A major challenge is associated with the heavy metals management of incinerated ash. In this connection, mass flow modeling observations of MSW in China estimated metals contents in ash of 3.0, 109, 101, 877, 34, 241, 21, and 1.7 mg/kg for i.e. Cd, Pb, Cr, Zn, Ni, Cu, As, and Hg, respectively (Table 5). The grate furnace combustor (GFC) technology released more heavy metals during MSW burning in comparison with a circulating fluidized bed combuster (CFBC) (Wang et al. 2019). Thus, to mitigate adverse environmental effects, researchers (Quina et al. 2018) focused on the technological management of air pollution control residues and the fly ash, which is continuously increasing in the MSW incineration, especially in developing countries. The waste comes under the hazardous category and presently is disposed of by landfilling and deep ground burial. Literature suggests the recovery of secondary materials and product by use of detoxification (e.g. washing), product manufacturing (e.g. ceramic products and cement), practical applications (e.g. CO2 sequestration), and recovery of materials (e.g. Zn and salts). Basically, two common types of equipment for waste incineration are the fluidized bed furnace (FBF) and moving grate furnaces (MGF). These techniques differ in many aspects, such as the material used, fuel entering point, financial input, etc. Further, FBF uses an inert material such as sand in which fuel is distributed. There are two kinds of fluidized bed furnaces, the bubble fluidized bed (BFB) and the circulating fluidized bed (CFB). The BFB and CFB have major differences in the technology, involving the air flow. The inert materials are either fluidized by bubbles (BFB) or by the flow of recirculating liquid (CFB).

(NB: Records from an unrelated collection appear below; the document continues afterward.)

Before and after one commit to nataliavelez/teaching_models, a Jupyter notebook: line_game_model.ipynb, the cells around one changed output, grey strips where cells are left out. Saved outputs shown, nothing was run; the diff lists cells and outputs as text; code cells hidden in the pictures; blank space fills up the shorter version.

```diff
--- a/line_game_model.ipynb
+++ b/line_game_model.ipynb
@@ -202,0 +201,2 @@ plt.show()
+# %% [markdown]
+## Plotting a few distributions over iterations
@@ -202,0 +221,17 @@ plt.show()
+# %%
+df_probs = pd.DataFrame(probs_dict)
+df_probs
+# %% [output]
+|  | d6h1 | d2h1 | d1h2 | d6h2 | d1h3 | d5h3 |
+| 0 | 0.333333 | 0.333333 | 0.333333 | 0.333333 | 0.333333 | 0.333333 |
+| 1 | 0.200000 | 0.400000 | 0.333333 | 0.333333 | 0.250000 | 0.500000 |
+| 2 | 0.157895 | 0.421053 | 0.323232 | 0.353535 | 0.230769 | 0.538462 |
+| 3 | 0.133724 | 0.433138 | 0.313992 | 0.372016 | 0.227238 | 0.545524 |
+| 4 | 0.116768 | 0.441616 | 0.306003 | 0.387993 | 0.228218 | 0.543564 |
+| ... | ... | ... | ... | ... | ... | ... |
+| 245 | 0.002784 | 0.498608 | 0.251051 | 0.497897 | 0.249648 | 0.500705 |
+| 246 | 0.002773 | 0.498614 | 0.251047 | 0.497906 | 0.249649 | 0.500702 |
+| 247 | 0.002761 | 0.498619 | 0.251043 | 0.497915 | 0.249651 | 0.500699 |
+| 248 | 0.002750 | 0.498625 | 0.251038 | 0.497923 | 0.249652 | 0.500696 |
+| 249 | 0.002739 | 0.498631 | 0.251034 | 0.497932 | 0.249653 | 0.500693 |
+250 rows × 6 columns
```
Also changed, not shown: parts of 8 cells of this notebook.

Due to the relatively low heating values of typical MSW, a preferred use for the energy can be for heating and steam generation. One study suggests the allocation of a budget that includes both the waste disposal and the energy generation technology at the same time (Trehrani and Haghi 2015). One review article discussed the MSW incineration system in detail (1998 to 2018), focusing on ash characterization, dioxin emissions from fly ash, heavy metal removal, and valorization of bottom ash. It was also observed that a large proportion of studies (35.4%) in prominent journals were reported from China (Wong et al. 2020). The use of ash from MSW incineration has been considered in various civil engineering applications such as replacement of conventional subgrade materials (Huang et al. 2020). One research carried out reviews on the MSW incineration ash specimens, with a main focus on the chemical constituents in the ash. For instance, various treatment processes such as removal of ferrous metals, separation methods, thermal methods, compaction aging during storage, solidification/stabilization, verification, chemical extraction, and leaching process can be used before recycling the ash (Tang et al. 2018). Thermal treatment has potential which could separate certain heavy metals from ash by forming metal chlorides at lower temperatures (Hu et al. 2013). Another study on thermal and chlorination treatment indicated that heavy metals reacted with chloride-inherent in the fly ash and approximately 80% to 89% of Pb, 48% to 56% of Cd, 27% to 36% of Zn, and 6% to 24% of Cu were removed, whereas chlorinating agents dramatically improves the evaporation rate of the heavy metals (Liu et al. 2015). Bottom ash washing using natural water (rain and sea water) as pretreatment also has been suggested in the literature and removes 27 to 57% of the initial concentration of the metals in the final concentration of wash water (Quek et al. 2016). Therefore, heavy metal removal from ashes is becoming an important approach for metal recovery or as a means to reduce its potential hazards. Further, it can be used for the concrete and cement production, road payment, glasses and ceramics, agriculture, stabilizing agents, adsorbents, and zeolite production (Lam et al. 2010). Therefore, various researchers have suggested overcoming the toxic ash handling problems by resource recovery and by utilizing it in various civil engineering applications. Table 6 systematically presents fly ash and bottom ash materials for various construction activities, such as concrete (Ferraris et al. 2009), road construction (Vegas et al. 2008), tiles (Zhang et al. 2007), bricks (Zhanget al. 2011), and even raw materials for cement production (Pan et al. 2008) in several countries. Further, a hybrid cement was developed in Spain by the blending of clinker (60 wt%) and incinerator ash (40 wt%) (Garcia-Lodeiro et al. 2016).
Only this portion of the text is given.